### [Directions for this task]
Drop the pictures, then extract the listing word for word.

### [Task data]
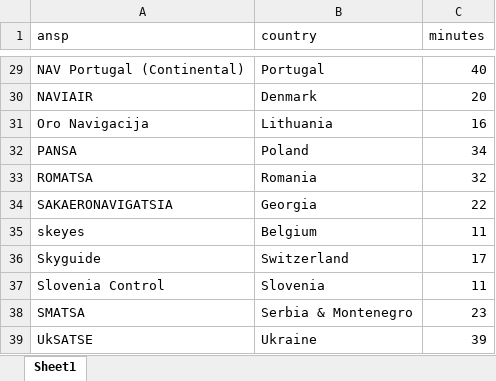
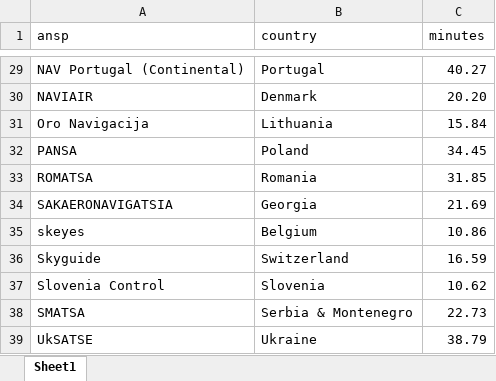
Before and after one commit to euctrl-pru/standard_inputs, an Excel workbook: data/transit_time.xlsx, sheet Sheet1, drawn as a sheet; only a part is shown, gaps mark what is left out; values as stored, in another font and other column widths than the file's, no borders; the diff covers the shown part only; the diff names each change by its address in the sheet, - before the commit and + after, or states it on an @@ line.

```diff
--- a/data/transit_time.xlsx (sheet Sheet1)
+++ b/data/transit_time.xlsx (sheet Sheet1)
-C29 (minutes): 40
+C29 (minutes): 40.27
-C30 (minutes): 20
+C30 (minutes): 20.20
-C31 (minutes): 16
+C31 (minutes): 15.84
-C32 (minutes): 34
+C32 (minutes): 34.45
-C33 (minutes): 32
+C33 (minutes): 31.85
-C34 (minutes): 22
+C34 (minutes): 21.69
-C35 (minutes): 11
+C35 (minutes): 10.86
-C36 (minutes): 17
+C36 (minutes): 16.59
-C37 (minutes): 11
+C37 (minutes): 10.62
-C38 (minutes): 23
+C38 (minutes): 22.73
-C39 (minutes): 39
+C39 (minutes): 38.79
```
Also changed, not shown: 27 edited cells elsewhere in this sheet, data/ansp_employment.xlsx, data/atm_cost_effectiveness.xlsx, 57 other files.
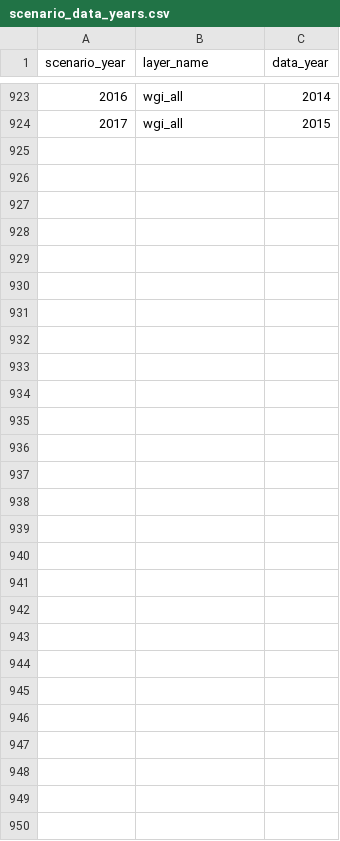
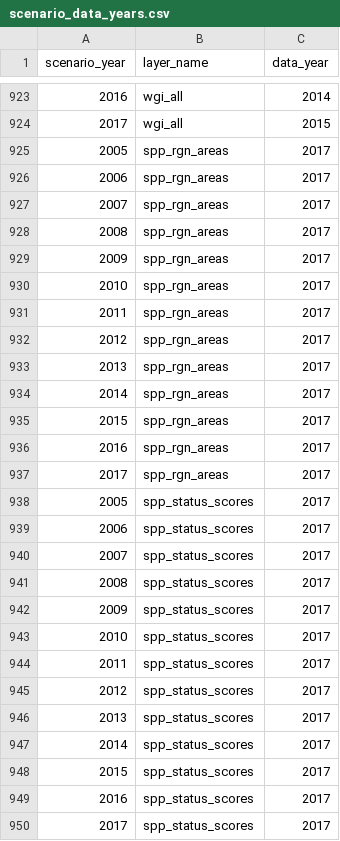
Before and after one commit to OHI-Northeast/ne-scores, a CSV file: region/conf/scenario_data_years.csv, drawn as a sheet; only a part is shown, gaps mark what is left out; the diff names each change by its address in the sheet, - before the commit and + after, or states it on an @@ line.

Commit message:
got the two spp layers successfully loading in functions.R

```diff
--- a/region/conf/scenario_data_years.csv
+++ b/region/conf/scenario_data_years.csv
+row 925: 2005 | spp_rgn_areas | 2017
+row 926: 2006 | spp_rgn_areas | 2017
+row 927: 2007 | spp_rgn_areas | 2017
+row 928: 2008 | spp_rgn_areas | 2017
+row 929: 2009 | spp_rgn_areas | 2017
+row 930: 2010 | spp_rgn_areas | 2017
+row 931: 2011 | spp_rgn_areas | 2017
+row 932: 2012 | spp_rgn_areas | 2017
+row 933: 2013 | spp_rgn_areas | 2017
+row 934: 2014 | spp_rgn_areas | 2017
+row 935: 2015 | spp_rgn_areas | 2017
+row 936: 2016 | spp_rgn_areas | 2017
+row 937: 2017 | spp_rgn_areas | 2017
+row 938: 2005 | spp_status_scores | 2017
+row 939: 2006 | spp_status_scores | 2017
+row 940: 2007 | spp_status_scores | 2017
+row 941: 2008 | spp_status_scores | 2017
+row 942: 2009 | spp_status_scores | 2017
+row 943: 2010 | spp_status_scores | 2017
+row 944: 2011 | spp_status_scores | 2017
+row 945: 2012 | spp_status_scores | 2017
+row 946: 2013 | spp_status_scores | 2017
+row 947: 2014 | spp_status_scores | 2017
+row 948: 2015 | spp_status_scores | 2017
+row 949: 2016 | spp_status_scores | 2017
+row 950: 2017 | spp_status_scores | 2017
```
Also changed, not shown: region/layers.csv, 5 other files.
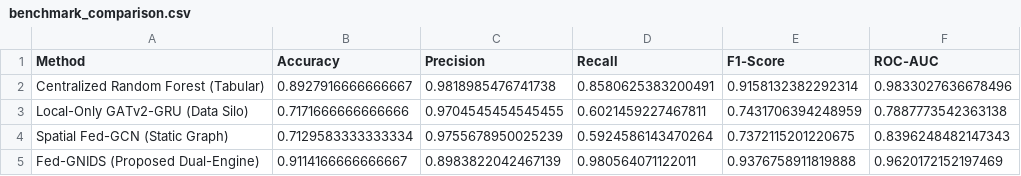
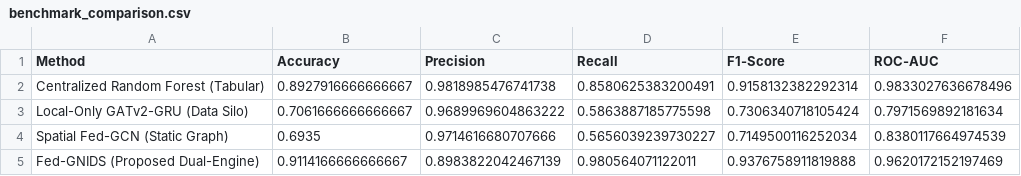
Before and after one commit to dillidineshedam-master/Batch15_GNIDS, a CSV file: results/benchmark_comparison.csv, drawn as a sheet.

```diff
--- a/results/benchmark_comparison.csv
+++ b/results/benchmark_comparison.csv
@@ -2,4 +2,4 @@ Method,Accuracy,Precision,Recall,F1-Score,ROC-AUC
 Centralized Random Forest (Tabular),0.8927916666666667,0.9818985476741738,0.8580625383200491,0.9158132382292314,0.9833027636678496
-Local-Only GATv2-GRU (Data Silo),0.7171666666666666,0.9704545454545455,0.6021459227467811,0.7431706394248959,0.7887773542363138
-Spatial Fed-GCN (Static Graph),0.7129583333333334,0.9755678950025239,0.5924586143470264,0.7372115201220675,0.8396248482147343
+Local-Only GATv2-GRU (Data Silo),0.7061666666666667,0.9689969604863222,0.5863887185775598,0.7306340718105424,0.7971569892181634
+Spatial Fed-GCN (Static Graph),0.6935,0.9714616680707666,0.5656039239730227,0.7149500116252034,0.8380117664974539
 Fed-GNIDS (Proposed Dual-Engine),0.9114166666666667,0.8983822042467139,0.980564071122011,0.9376758911819888,0.9620172152197469
```
Also changed, not shown: results/adversarial_robustness_benchmark.csv, results/ieee_ablation_results.csv, 9 other files.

### [Final answer]
Before and after one commit to euctrl-pru/standard_inputs, an Excel workbook: data/transit_time.xlsx, sheet Sheet1, drawn as a sheet; only a part is shown, gaps mark what is left out; values as stored, in another font and other column widths than the file's, no borders; the diff covers the shown part only; the diff names each change by its address in the sheet, - before the commit and + after, or states it on an @@ line.

```diff
--- a/data/transit_time.xlsx (sheet Sheet1)
+++ b/data/transit_time.xlsx (sheet Sheet1)
-C29 (minutes): 40
+C29 (minutes): 40.27
-C30 (minutes): 20
+C30 (minutes): 20.20
-C31 (minutes): 16
+C31 (minutes): 15.84
-C32 (minutes): 34
+C32 (minutes): 34.45
-C33 (minutes): 32
+C33 (minutes): 31.85
-C34 (minutes): 22
+C34 (minutes): 21.69
-C35 (minutes): 11
+C35 (minutes): 10.86
-C36 (minutes): 17
+C36 (minutes): 16.59
-C37 (minutes): 11
+C37 (minutes): 10.62
-C38 (minutes): 23
+C38 (minutes): 22.73
-C39 (minutes): 39
+C39 (minutes): 38.79
```
Also changed, not shown: 27 edited cells elsewhere in this sheet, data/ansp_employment.xlsx, data/atm_cost_effectiveness.xlsx, 57 other files.
Before and after one commit to OHI-Northeast/ne-scores, a CSV file: region/conf/scenario_data_years.csv, drawn as a sheet; only a part is shown, gaps mark what is left out; the diff names each change by its address in the sheet, - before the commit and + after, or states it on an @@ line.

Commit message:
got the two spp layers successfully loading in functions.R

```diff
--- a/region/conf/scenario_data_years.csv
+++ b/region/conf/scenario_data_years.csv
+row 925: 2005 | spp_rgn_areas | 2017
+row 926: 2006 | spp_rgn_areas | 2017
+row 927: 2007 | spp_rgn_areas | 2017
+row 928: 2008 | spp_rgn_areas | 2017
+row 929: 2009 | spp_rgn_areas | 2017
+row 930: 2010 | spp_rgn_areas | 2017
+row 931: 2011 | spp_rgn_areas | 2017
+row 932: 2012 | spp_rgn_areas | 2017
+row 933: 2013 | spp_rgn_areas | 2017
+row 934: 2014 | spp_rgn_areas | 2017
+row 935: 2015 | spp_rgn_areas | 2017
+row 936: 2016 | spp_rgn_areas | 2017
+row 937: 2017 | spp_rgn_areas | 2017
+row 938: 2005 | spp_status_scores | 2017
+row 939: 2006 | spp_status_scores | 2017
+row 940: 2007 | spp_status_scores | 2017
+row 941: 2008 | spp_status_scores | 2017
+row 942: 2009 | spp_status_scores | 2017
+row 943: 2010 | spp_status_scores | 2017
+row 944: 2011 | spp_status_scores | 2017
+row 945: 2012 | spp_status_scores | 2017
+row 946: 2013 | spp_status_scores | 2017
+row 947: 2014 | spp_status_scores | 2017
+row 948: 2015 | spp_status_scores | 2017
+row 949: 2016 | spp_status_scores | 2017
+row 950: 2017 | spp_status_scores | 2017
```
Also changed, not shown: region/layers.csv, 5 other files.
Before and after one commit to dillidineshedam-master/Batch15_GNIDS, a CSV file: results/benchmark_comparison.csv, drawn as a sheet.

```diff
--- a/results/benchmark_comparison.csv
+++ b/results/benchmark_comparison.csv
@@ -2,4 +2,4 @@ Method,Accuracy,Precision,Recall,F1-Score,ROC-AUC
 Centralized Random Forest (Tabular),0.8927916666666667,0.9818985476741738,0.8580625383200491,0.9158132382292314,0.9833027636678496
-Local-Only GATv2-GRU (Data Silo),0.7171666666666666,0.9704545454545455,0.6021459227467811,0.7431706394248959,0.7887773542363138
-Spatial Fed-GCN (Static Graph),0.7129583333333334,0.9755678950025239,0.5924586143470264,0.7372115201220675,0.8396248482147343
+Local-Only GATv2-GRU (Data Silo),0.7061666666666667,0.9689969604863222,0.5863887185775598,0.7306340718105424,0.7971569892181634
+Spatial Fed-GCN (Static Graph),0.6935,0.9714616680707666,0.5656039239730227,0.7149500116252034,0.8380117664974539
 Fed-GNIDS (Proposed Dual-Engine),0.9114166666666667,0.8983822042467139,0.980564071122011,0.9376758911819888,0.9620172152197469
```
Also changed, not shown: results/adversarial_robustness_benchmark.csv, results/ieee_ablation_results.csv, 9 other files.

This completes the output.